The first in a day-long staging of playwright David Hare’s acclaimed Young Chekhov trilogy, Platonov tells the tale of cynical lothario and provincial school teacher Mikhail Vasilievich Platonov, who is helpless in the face of his passing youth and fortunes. Consequences and histrionics ensue as the married educator is self-indulgently torn between good and right, and the allure of his hilariously irresistible charms, which render both him and the “trail of ruined women” around him, well, helpless.

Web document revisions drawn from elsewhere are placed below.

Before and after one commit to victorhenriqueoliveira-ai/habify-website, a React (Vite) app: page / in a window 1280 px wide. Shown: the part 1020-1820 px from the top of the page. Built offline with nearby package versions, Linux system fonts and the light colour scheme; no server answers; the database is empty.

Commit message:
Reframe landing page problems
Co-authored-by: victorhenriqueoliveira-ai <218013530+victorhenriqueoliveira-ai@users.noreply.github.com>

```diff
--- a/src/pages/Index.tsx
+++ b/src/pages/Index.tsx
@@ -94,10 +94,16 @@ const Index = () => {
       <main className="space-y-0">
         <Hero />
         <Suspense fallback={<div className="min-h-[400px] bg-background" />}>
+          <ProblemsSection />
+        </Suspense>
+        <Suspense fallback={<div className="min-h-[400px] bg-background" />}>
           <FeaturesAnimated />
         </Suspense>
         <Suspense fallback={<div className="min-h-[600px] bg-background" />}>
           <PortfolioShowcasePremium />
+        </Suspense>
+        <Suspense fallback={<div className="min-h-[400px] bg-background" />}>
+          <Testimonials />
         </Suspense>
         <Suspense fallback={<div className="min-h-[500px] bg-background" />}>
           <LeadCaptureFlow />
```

One of the innumerable delights in this transferred Chichester Festival Theatre production is the sheer scale and exquisite detail of set-designer Tom Pye’s stunning 19th Century Russian estate setting: the vast swathes of wood – both forest and floor – and the real-life lake, with reeds and trees, through to the sound of crickets that the audience is more than prepared to believe might also be in the room. From walking into the Olivier theatre – with Nina Sosanya’s educated and fiery landowner widower, Anna Petrovna, and Joshua James’ quickfire and questionably qualified doctor, Nikolai Triletsk, already ensconced in a game of on-stage chess – the whole experience feels rather like it’s happening upon the expansive back garden of a fascinating ensemble of true-to-life characters and generously being offered a seat. As the tempo of the action waxes and wanes, perfectly encapsulating Mikhail’s fits of passion and introspection, the stellar cast are nothing short of effervescent, director Jonathan Kent utilising the space beautifully as characters disappear and emerge from every conceivable corner.

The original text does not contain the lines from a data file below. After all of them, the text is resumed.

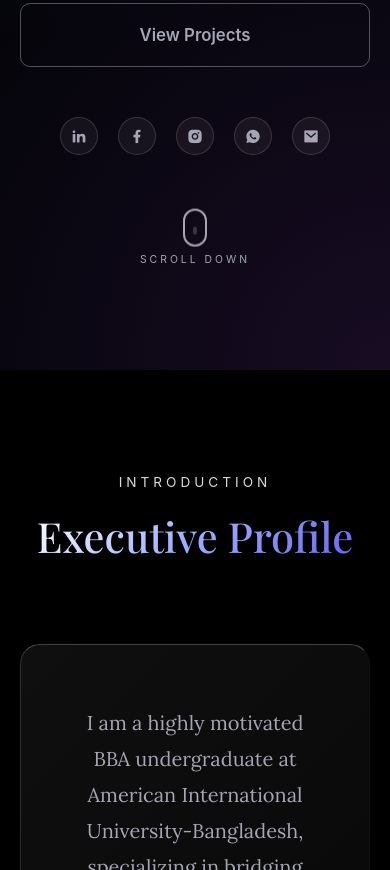
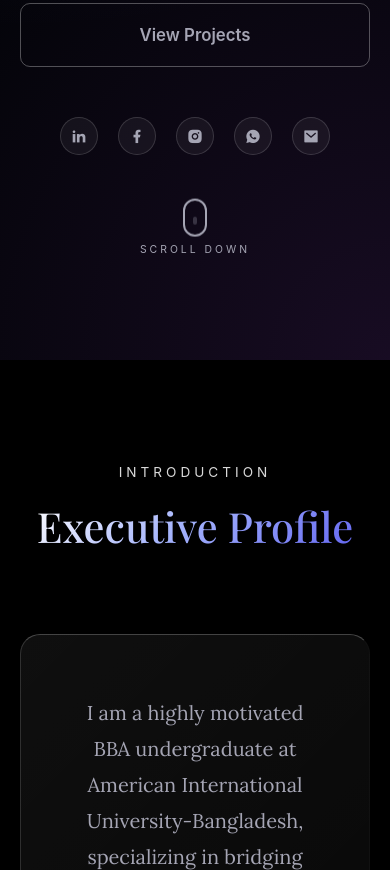
Before and after one commit to Atif4369/atif-portfolio-2.0, a plain HTML site: page index.html in a window 390 px wide. Shown: the part 1105-1975 px from the top of the page. Drawn offline with nearby package versions, Linux system fonts and the light colour scheme; a web font is replaced by a local one.

Commit message:
Add files via upload

```diff
--- a/style.css
+++ b/style.css
@@ -222,18 +222,26 @@ h1, h2, h3 { font-family: var(--font-heading); font-weight: 500; line-height: 1.
    SCROLL DOWN INDICATOR
 ========================================= */
 .scroll-indicator {
-    position: absolute; bottom: 40px; left: 50%; transform: translateX(-50%);
-    display: flex; flex-direction: column; align-items: center; gap: 8px;
-    text-decoration: none; z-index: 10; opacity: 0;
+    position: absolute;
+    bottom: 40px;
+    left: 0;
+    width: 100%; /* Guarantees it spans the full screen to center perfectly */
+    display: flex;
+    flex-direction: column;
+    align-items: center;
+    justify-content: center;
+    gap: 8px;
+    text-decoration: none;
+    z-index: 10;
+    opacity: 0;
     animation: fadeUpName 1s ease-out forwards 1.8s;
 }
 
-/* ADDED: mouseBodyFloat animation to make the outer shell bob up and down */
 .mouse {
     width: 24px; height: 38px; border: 2px solid var(--text-muted);
     border-radius: 20px; display: flex; justify-content: center;
     padding-top: 6px; transition: border-color var(--transition-smooth);
-    animation: mouseBodyFloat 2.5s ease-in-out infinite; /* New smooth hover */
+    animation: mouseBodyFloat 2.5s ease-in-out infinite;
 }
 
 .wheel {
@@ -251,18 +259,8 @@ h1, h2, h3 { font-family: var(--font-heading); font-weight: 500; line-height: 1.
 .scroll-indicator:hover .wheel { background-color: var(--accent); }
 .scroll-indicator:hover .scroll-text { color: var(--accent); text-shadow: 0 0 10px rgba(255,255,255,0.4); }
 
-/* Inner Wheel dropping animation */
-@keyframes mouseScroll {
-    0% { transform: translateY(0); opacity: 1; }
-    100% { transform: translateY(14px); opacity: 0; }
-}
-
-/* NEW: Outer Mouse Body floating animation */
-@keyframes mouseBodyFloat {
-    0%, 100% { transform: translateY(0); }
-    50% { transform: translateY(6px); } /* Gently floats down and back up */
-}
-
+@keyframes mouseScroll { 0% { transform: translateY(0); opacity: 1; } 100% { transform: translateY(14px); opacity: 0; } }
+@keyframes mouseBodyFloat { 0%, 100% { transform: translateY(0); } 50% { transform: translateY(6px); } }
 /* =========================================
    CARDS COMMON HOVER GLOW
 ========================================= */
@@ -393,12 +391,12 @@ h1, h2, h3 { font-family: var(--font-heading); font-weight: 500; line-height: 1.
     }
 
     /* 🚀 OVERLAP FIX: Mouse placed safely below social links */
-    .scroll-indicator {
-        position: relative;
+     .scroll-indicator {
+        position: relative; /* Removes absolute positioning */
         bottom: auto;
         left: auto;
-        transform: none;
-        margin-top: 50px;
+        width: 100%;
+        margin-top: 40px; /* Adds space between social icons and the mouse */
     }
 
     .hero-title { font-size: 5rem; }
```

Despite the singular titling, Chekhov’s earliest dated play is very much an ensemble piece; albeit centred around the gravitational and inescapable pull of James McArdle’s swaggering, introspective and effusive Platonov, felt by the other characters and audience alike. Railing from passion to self-pity, McArdle is compelling, roguish and in turn heartbreakingly farcical as we witness his character’s descent into rakish ruin. Nina Sosanya is masterful as the forthright, playful and increasingly more desperate Anna (but one of Platonov’s four love interests), while Joshua James as Platonov’s brother-in-law Nikolai is gloriously acerbic, with an acute and accomplished timing that more than once threatens to steal the show: no mean feat in a cast of this calibre.
As on-stage fortunes and any initial glimpses of happiness begin to wilt in the stifling Russian summer heat, the cast surely do not, instead delivering a masterclass in enchantment, artistry and razor-sharp wit. Simply put, this is a stunning production from a world-class ensemble; a glorious and evocative feast for the senses truly not to be missed.

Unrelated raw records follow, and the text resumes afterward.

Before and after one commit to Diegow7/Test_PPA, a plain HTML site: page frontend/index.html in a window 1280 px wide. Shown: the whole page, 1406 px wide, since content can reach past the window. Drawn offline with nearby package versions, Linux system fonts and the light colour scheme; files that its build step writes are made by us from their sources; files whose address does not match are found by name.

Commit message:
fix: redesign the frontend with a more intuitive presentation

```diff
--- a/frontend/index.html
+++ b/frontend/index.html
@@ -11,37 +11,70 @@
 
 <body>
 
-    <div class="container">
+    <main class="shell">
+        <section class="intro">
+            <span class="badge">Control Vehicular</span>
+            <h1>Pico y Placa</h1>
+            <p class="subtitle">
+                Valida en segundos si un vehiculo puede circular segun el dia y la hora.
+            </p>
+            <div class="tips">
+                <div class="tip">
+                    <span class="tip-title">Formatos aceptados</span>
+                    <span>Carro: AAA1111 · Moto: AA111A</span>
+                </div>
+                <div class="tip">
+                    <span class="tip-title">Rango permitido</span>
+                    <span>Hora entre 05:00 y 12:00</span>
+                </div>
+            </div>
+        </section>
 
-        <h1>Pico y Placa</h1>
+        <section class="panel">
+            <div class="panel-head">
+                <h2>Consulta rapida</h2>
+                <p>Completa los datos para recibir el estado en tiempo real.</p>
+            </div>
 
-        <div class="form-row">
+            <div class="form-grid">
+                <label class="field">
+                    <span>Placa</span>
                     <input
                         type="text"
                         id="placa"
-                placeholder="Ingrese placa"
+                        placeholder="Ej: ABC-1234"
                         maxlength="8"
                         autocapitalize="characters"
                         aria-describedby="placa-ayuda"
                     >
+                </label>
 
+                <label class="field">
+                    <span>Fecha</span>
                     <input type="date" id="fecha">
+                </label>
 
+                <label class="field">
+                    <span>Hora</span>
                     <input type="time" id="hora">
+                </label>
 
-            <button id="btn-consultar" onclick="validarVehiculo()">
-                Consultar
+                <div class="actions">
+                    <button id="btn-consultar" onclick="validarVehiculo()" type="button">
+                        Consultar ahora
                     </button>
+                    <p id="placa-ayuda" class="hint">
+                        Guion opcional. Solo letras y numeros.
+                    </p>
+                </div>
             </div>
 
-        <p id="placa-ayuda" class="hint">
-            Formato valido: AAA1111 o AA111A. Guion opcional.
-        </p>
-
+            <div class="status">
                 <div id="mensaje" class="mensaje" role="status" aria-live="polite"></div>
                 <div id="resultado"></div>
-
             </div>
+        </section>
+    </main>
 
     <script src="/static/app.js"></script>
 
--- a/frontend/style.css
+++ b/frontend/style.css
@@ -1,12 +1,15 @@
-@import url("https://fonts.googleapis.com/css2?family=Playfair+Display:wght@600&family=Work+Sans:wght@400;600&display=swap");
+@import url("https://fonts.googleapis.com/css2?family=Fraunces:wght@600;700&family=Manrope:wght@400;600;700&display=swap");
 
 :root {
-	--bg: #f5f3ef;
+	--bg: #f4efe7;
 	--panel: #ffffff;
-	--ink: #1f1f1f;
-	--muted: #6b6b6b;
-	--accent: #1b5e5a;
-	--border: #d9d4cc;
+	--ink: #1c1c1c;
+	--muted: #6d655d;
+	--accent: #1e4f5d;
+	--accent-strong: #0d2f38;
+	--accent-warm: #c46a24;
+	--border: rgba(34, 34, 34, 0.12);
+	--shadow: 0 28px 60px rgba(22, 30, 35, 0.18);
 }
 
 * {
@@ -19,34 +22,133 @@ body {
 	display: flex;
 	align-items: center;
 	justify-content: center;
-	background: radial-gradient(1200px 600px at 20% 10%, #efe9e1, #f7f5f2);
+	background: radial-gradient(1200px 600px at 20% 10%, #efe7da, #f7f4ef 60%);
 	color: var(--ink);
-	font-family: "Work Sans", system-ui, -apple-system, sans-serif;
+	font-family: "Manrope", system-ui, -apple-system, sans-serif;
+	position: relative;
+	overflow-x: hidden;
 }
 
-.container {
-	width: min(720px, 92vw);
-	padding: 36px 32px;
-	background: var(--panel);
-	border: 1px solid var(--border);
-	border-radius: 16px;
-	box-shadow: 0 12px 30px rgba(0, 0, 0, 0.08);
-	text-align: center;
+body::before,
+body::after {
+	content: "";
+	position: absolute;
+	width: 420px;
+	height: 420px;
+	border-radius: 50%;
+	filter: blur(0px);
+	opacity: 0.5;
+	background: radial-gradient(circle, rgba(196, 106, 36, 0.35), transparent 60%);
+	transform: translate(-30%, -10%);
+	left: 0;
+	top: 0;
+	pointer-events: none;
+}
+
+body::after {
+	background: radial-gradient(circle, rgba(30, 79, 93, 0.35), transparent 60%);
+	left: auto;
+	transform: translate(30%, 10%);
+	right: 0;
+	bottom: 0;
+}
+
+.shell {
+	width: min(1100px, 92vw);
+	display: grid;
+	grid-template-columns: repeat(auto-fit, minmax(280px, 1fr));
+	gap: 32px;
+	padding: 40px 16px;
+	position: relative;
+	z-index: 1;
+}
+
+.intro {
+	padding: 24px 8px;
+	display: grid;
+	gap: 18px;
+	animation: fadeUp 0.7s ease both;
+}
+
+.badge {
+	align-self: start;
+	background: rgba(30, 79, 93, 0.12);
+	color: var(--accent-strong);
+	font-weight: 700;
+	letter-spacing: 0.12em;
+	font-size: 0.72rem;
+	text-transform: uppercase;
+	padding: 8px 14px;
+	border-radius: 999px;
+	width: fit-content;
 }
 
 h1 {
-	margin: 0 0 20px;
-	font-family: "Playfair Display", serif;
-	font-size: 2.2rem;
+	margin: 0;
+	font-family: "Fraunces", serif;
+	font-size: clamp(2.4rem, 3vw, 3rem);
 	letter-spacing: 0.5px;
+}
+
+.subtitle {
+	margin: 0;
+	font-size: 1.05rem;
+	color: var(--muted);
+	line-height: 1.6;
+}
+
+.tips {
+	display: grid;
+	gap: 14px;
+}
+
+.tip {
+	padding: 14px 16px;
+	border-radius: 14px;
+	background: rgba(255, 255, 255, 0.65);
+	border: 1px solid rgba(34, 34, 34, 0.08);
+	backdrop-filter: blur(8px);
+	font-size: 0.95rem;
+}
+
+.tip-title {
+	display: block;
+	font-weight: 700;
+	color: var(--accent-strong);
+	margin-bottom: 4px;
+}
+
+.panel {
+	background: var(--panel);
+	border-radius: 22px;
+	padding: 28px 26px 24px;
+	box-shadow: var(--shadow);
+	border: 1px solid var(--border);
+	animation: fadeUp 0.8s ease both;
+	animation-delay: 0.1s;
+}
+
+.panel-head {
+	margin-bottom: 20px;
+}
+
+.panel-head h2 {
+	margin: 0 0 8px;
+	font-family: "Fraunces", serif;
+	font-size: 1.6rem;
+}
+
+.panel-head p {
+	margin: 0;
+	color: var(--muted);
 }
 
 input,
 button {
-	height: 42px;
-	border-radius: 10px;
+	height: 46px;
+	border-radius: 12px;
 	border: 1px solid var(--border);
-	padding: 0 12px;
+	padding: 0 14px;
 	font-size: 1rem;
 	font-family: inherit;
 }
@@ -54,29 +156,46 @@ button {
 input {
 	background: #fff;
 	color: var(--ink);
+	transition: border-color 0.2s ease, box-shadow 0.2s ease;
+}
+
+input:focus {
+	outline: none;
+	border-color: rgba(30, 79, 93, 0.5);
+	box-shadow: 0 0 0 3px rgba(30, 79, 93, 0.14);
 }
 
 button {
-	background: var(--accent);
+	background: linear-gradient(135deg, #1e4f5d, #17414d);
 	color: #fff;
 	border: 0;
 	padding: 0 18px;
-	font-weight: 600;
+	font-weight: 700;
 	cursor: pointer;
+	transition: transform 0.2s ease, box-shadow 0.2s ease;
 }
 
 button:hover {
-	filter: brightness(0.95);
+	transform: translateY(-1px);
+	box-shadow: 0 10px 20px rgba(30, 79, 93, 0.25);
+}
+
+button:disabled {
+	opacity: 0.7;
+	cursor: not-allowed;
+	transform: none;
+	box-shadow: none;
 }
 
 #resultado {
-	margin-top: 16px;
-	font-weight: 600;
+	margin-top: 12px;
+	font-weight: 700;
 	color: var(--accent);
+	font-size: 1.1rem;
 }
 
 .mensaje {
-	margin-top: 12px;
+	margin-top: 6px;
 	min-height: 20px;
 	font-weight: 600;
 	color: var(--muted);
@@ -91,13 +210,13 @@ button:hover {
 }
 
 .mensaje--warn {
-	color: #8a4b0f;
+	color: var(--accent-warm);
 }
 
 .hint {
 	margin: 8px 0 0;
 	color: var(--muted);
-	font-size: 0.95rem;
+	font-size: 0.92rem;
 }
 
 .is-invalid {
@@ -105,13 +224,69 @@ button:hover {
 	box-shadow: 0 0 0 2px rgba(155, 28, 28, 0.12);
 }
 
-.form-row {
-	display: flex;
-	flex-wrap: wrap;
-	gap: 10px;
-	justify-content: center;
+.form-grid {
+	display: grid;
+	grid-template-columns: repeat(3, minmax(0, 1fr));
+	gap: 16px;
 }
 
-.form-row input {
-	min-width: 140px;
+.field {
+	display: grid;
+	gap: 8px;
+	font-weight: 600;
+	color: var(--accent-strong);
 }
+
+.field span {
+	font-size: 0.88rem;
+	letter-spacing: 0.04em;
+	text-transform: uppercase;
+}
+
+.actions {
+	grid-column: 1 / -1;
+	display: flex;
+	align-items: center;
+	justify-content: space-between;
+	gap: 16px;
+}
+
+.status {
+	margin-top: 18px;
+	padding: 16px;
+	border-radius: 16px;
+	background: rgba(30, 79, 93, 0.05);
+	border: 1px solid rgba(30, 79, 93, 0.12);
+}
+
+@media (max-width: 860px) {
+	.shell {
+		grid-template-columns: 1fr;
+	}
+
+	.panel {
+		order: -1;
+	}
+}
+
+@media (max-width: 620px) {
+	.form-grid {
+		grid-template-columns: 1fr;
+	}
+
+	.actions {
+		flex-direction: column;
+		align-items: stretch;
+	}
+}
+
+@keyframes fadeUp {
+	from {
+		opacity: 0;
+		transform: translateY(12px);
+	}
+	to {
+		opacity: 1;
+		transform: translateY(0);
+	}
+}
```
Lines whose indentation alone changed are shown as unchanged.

Photo: Johan Persson
Platonov is on at the Olivier Theatre, National Theatre from 3rd August until 8th October 2016. Book your tickets here.